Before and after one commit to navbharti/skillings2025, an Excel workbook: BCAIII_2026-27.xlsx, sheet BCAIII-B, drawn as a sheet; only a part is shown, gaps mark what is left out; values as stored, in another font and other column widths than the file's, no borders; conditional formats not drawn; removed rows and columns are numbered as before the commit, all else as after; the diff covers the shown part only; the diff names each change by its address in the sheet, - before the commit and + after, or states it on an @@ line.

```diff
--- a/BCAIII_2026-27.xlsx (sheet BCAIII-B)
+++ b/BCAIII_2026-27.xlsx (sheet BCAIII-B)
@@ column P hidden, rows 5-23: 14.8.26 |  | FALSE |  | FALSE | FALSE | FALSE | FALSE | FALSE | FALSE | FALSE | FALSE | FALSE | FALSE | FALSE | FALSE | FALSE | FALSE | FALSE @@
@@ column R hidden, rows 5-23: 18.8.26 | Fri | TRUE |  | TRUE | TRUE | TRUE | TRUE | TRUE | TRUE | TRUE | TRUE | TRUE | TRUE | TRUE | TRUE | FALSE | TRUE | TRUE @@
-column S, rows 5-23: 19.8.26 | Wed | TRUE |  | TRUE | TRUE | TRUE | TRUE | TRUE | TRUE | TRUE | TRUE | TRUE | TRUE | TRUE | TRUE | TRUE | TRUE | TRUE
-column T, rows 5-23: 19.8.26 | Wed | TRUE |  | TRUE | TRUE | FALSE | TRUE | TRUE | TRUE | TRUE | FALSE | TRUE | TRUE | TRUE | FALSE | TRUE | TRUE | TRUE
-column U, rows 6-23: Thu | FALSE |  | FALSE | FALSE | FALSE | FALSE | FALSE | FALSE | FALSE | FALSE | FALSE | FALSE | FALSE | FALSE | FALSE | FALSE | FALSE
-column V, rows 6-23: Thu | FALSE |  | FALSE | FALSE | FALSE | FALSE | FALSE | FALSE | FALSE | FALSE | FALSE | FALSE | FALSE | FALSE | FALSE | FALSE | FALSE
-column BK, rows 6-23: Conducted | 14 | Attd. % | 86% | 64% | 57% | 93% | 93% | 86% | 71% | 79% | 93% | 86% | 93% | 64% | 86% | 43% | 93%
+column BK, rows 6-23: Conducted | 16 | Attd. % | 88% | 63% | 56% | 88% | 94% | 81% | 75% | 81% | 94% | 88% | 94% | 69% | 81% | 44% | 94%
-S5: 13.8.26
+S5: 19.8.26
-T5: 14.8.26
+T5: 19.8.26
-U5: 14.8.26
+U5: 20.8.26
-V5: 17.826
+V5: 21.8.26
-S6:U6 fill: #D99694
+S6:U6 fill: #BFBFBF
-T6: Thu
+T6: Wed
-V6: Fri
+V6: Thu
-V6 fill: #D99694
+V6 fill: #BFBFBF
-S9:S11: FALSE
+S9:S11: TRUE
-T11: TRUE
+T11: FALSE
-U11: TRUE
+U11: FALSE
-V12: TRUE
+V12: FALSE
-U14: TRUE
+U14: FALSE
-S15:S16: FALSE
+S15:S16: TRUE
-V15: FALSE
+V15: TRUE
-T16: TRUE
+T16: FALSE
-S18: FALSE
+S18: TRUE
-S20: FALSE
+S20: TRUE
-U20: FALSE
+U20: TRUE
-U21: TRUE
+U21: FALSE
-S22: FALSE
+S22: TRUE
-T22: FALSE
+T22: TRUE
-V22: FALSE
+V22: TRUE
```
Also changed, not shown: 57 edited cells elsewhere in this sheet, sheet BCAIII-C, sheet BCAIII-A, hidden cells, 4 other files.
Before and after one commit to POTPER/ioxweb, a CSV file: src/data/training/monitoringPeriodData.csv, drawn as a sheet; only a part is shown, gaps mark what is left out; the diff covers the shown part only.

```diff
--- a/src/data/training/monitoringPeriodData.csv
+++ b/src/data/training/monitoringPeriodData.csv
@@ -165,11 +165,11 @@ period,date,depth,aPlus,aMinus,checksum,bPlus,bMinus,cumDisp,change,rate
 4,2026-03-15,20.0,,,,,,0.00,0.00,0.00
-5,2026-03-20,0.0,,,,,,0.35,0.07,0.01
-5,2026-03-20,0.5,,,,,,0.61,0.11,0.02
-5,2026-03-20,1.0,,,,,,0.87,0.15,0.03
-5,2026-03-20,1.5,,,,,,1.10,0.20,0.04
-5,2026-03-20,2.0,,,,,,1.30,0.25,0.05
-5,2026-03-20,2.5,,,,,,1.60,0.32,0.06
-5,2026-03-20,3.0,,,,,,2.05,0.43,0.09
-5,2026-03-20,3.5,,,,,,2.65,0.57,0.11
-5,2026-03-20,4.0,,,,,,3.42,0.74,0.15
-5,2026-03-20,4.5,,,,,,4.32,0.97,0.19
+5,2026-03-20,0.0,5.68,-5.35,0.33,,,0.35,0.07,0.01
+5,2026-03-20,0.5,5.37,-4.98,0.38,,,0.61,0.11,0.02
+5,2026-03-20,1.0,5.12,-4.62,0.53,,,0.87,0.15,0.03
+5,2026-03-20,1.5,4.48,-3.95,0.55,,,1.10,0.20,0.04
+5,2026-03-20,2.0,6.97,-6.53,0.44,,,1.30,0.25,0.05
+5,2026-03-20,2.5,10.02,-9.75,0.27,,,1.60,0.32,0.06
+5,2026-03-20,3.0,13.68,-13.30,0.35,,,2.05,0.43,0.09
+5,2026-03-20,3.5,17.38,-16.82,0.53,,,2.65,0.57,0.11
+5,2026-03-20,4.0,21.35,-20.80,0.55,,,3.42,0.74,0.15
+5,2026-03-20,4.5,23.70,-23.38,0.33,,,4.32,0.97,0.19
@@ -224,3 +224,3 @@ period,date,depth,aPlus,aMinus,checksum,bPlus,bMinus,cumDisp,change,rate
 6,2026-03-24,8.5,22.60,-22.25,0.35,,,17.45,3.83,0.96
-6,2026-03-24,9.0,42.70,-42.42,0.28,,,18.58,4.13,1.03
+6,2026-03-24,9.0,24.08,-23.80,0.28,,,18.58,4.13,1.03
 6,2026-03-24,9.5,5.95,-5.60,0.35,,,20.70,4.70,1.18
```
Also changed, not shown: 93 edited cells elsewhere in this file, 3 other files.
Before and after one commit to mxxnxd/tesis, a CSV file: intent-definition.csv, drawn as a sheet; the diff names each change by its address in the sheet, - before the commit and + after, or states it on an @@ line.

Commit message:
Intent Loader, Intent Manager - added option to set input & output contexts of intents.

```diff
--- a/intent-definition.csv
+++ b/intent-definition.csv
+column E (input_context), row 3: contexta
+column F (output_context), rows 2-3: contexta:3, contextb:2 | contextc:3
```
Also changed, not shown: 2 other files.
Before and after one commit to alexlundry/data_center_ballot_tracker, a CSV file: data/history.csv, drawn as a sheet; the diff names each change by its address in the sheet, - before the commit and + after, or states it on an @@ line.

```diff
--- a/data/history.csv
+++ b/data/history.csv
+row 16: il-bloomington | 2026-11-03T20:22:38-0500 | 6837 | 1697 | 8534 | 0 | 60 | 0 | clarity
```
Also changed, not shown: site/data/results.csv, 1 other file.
━━━━━━━━━━━━━━━━━━━━
● **Directions for this task**
The entries above must each be repeated exactly.

● **Result for this exercise**
Before and after one commit to navbharti/skillings2025, an Excel workbook: BCAIII_2026-27.xlsx, sheet BCAIII-B, drawn as a sheet; only a part is shown, gaps mark what is left out; values as stored, in another font and other column widths than the file's, no borders; conditional formats not drawn; removed rows and columns are numbered as before the commit, all else as after; the diff covers the shown part only; the diff names each change by its address in the sheet, - before the commit and + after, or states it on an @@ line.

```diff
--- a/BCAIII_2026-27.xlsx (sheet BCAIII-B)
+++ b/BCAIII_2026-27.xlsx (sheet BCAIII-B)
@@ column P hidden, rows 5-23: 14.8.26 |  | FALSE |  | FALSE | FALSE | FALSE | FALSE | FALSE | FALSE | FALSE | FALSE | FALSE | FALSE | FALSE | FALSE | FALSE | FALSE | FALSE @@
@@ column R hidden, rows 5-23: 18.8.26 | Fri | TRUE |  | TRUE | TRUE | TRUE | TRUE | TRUE | TRUE | TRUE | TRUE | TRUE | TRUE | TRUE | TRUE | FALSE | TRUE | TRUE @@
-column S, rows 5-23: 19.8.26 | Wed | TRUE |  | TRUE | TRUE | TRUE | TRUE | TRUE | TRUE | TRUE | TRUE | TRUE | TRUE | TRUE | TRUE | TRUE | TRUE | TRUE
-column T, rows 5-23: 19.8.26 | Wed | TRUE |  | TRUE | TRUE | FALSE | TRUE | TRUE | TRUE | TRUE | FALSE | TRUE | TRUE | TRUE | FALSE | TRUE | TRUE | TRUE
-column U, rows 6-23: Thu | FALSE |  | FALSE | FALSE | FALSE | FALSE | FALSE | FALSE | FALSE | FALSE | FALSE | FALSE | FALSE | FALSE | FALSE | FALSE | FALSE
-column V, rows 6-23: Thu | FALSE |  | FALSE | FALSE | FALSE | FALSE | FALSE | FALSE | FALSE | FALSE | FALSE | FALSE | FALSE | FALSE | FALSE | FALSE | FALSE
-column BK, rows 6-23: Conducted | 14 | Attd. % | 86% | 64% | 57% | 93% | 93% | 86% | 71% | 79% | 93% | 86% | 93% | 64% | 86% | 43% | 93%
+column BK, rows 6-23: Conducted | 16 | Attd. % | 88% | 63% | 56% | 88% | 94% | 81% | 75% | 81% | 94% | 88% | 94% | 69% | 81% | 44% | 94%
-S5: 13.8.26
+S5: 19.8.26
-T5: 14.8.26
+T5: 19.8.26
-U5: 14.8.26
+U5: 20.8.26
-V5: 17.826
+V5: 21.8.26
-S6:U6 fill: #D99694
+S6:U6 fill: #BFBFBF
-T6: Thu
+T6: Wed
-V6: Fri
+V6: Thu
-V6 fill: #D99694
+V6 fill: #BFBFBF
-S9:S11: FALSE
+S9:S11: TRUE
-T11: TRUE
+T11: FALSE
-U11: TRUE
+U11: FALSE
-V12: TRUE
+V12: FALSE
-U14: TRUE
+U14: FALSE
-S15:S16: FALSE
+S15:S16: TRUE
-V15: FALSE
+V15: TRUE
-T16: TRUE
+T16: FALSE
-S18: FALSE
+S18: TRUE
-S20: FALSE
+S20: TRUE
-U20: FALSE
+U20: TRUE
-U21: TRUE
+U21: FALSE
-S22: FALSE
+S22: TRUE
-T22: FALSE
+T22: TRUE
-V22: FALSE
+V22: TRUE
```
Also changed, not shown: 57 edited cells elsewhere in this sheet, sheet BCAIII-C, sheet BCAIII-A, hidden cells, 4 other files.
Before and after one commit to POTPER/ioxweb, a CSV file: src/data/training/monitoringPeriodData.csv, drawn as a sheet; only a part is shown, gaps mark what is left out; the diff covers the shown part only.

```diff
--- a/src/data/training/monitoringPeriodData.csv
+++ b/src/data/training/monitoringPeriodData.csv
@@ -165,11 +165,11 @@ period,date,depth,aPlus,aMinus,checksum,bPlus,bMinus,cumDisp,change,rate
 4,2026-03-15,20.0,,,,,,0.00,0.00,0.00
-5,2026-03-20,0.0,,,,,,0.35,0.07,0.01
-5,2026-03-20,0.5,,,,,,0.61,0.11,0.02
-5,2026-03-20,1.0,,,,,,0.87,0.15,0.03
-5,2026-03-20,1.5,,,,,,1.10,0.20,0.04
-5,2026-03-20,2.0,,,,,,1.30,0.25,0.05
-5,2026-03-20,2.5,,,,,,1.60,0.32,0.06
-5,2026-03-20,3.0,,,,,,2.05,0.43,0.09
-5,2026-03-20,3.5,,,,,,2.65,0.57,0.11
-5,2026-03-20,4.0,,,,,,3.42,0.74,0.15
-5,2026-03-20,4.5,,,,,,4.32,0.97,0.19
+5,2026-03-20,0.0,5.68,-5.35,0.33,,,0.35,0.07,0.01
+5,2026-03-20,0.5,5.37,-4.98,0.38,,,0.61,0.11,0.02
+5,2026-03-20,1.0,5.12,-4.62,0.53,,,0.87,0.15,0.03
+5,2026-03-20,1.5,4.48,-3.95,0.55,,,1.10,0.20,0.04
+5,2026-03-20,2.0,6.97,-6.53,0.44,,,1.30,0.25,0.05
+5,2026-03-20,2.5,10.02,-9.75,0.27,,,1.60,0.32,0.06
+5,2026-03-20,3.0,13.68,-13.30,0.35,,,2.05,0.43,0.09
+5,2026-03-20,3.5,17.38,-16.82,0.53,,,2.65,0.57,0.11
+5,2026-03-20,4.0,21.35,-20.80,0.55,,,3.42,0.74,0.15
+5,2026-03-20,4.5,23.70,-23.38,0.33,,,4.32,0.97,0.19
@@ -224,3 +224,3 @@ period,date,depth,aPlus,aMinus,checksum,bPlus,bMinus,cumDisp,change,rate
 6,2026-03-24,8.5,22.60,-22.25,0.35,,,17.45,3.83,0.96
-6,2026-03-24,9.0,42.70,-42.42,0.28,,,18.58,4.13,1.03
+6,2026-03-24,9.0,24.08,-23.80,0.28,,,18.58,4.13,1.03
 6,2026-03-24,9.5,5.95,-5.60,0.35,,,20.70,4.70,1.18
```
Also changed, not shown: 93 edited cells elsewhere in this file, 3 other files.
Before and after one commit to mxxnxd/tesis, a CSV file: intent-definition.csv, drawn as a sheet; the diff names each change by its address in the sheet, - before the commit and + after, or states it on an @@ line.

Commit message:
Intent Loader, Intent Manager - added option to set input & output contexts of intents.

```diff
--- a/intent-definition.csv
+++ b/intent-definition.csv
+column E (input_context), row 3: contexta
+column F (output_context), rows 2-3: contexta:3, contextb:2 | contextc:3
```
Also changed, not shown: 2 other files.
Before and after one commit to alexlundry/data_center_ballot_tracker, a CSV file: data/history.csv, drawn as a sheet; the diff names each change by its address in the sheet, - before the commit and + after, or states it on an @@ line.

```diff
--- a/data/history.csv
+++ b/data/history.csv
+row 16: il-bloomington | 2026-11-03T20:22:38-0500 | 6837 | 1697 | 8534 | 0 | 60 | 0 | clarity
```
Also changed, not shown: site/data/results.csv, 1 other file.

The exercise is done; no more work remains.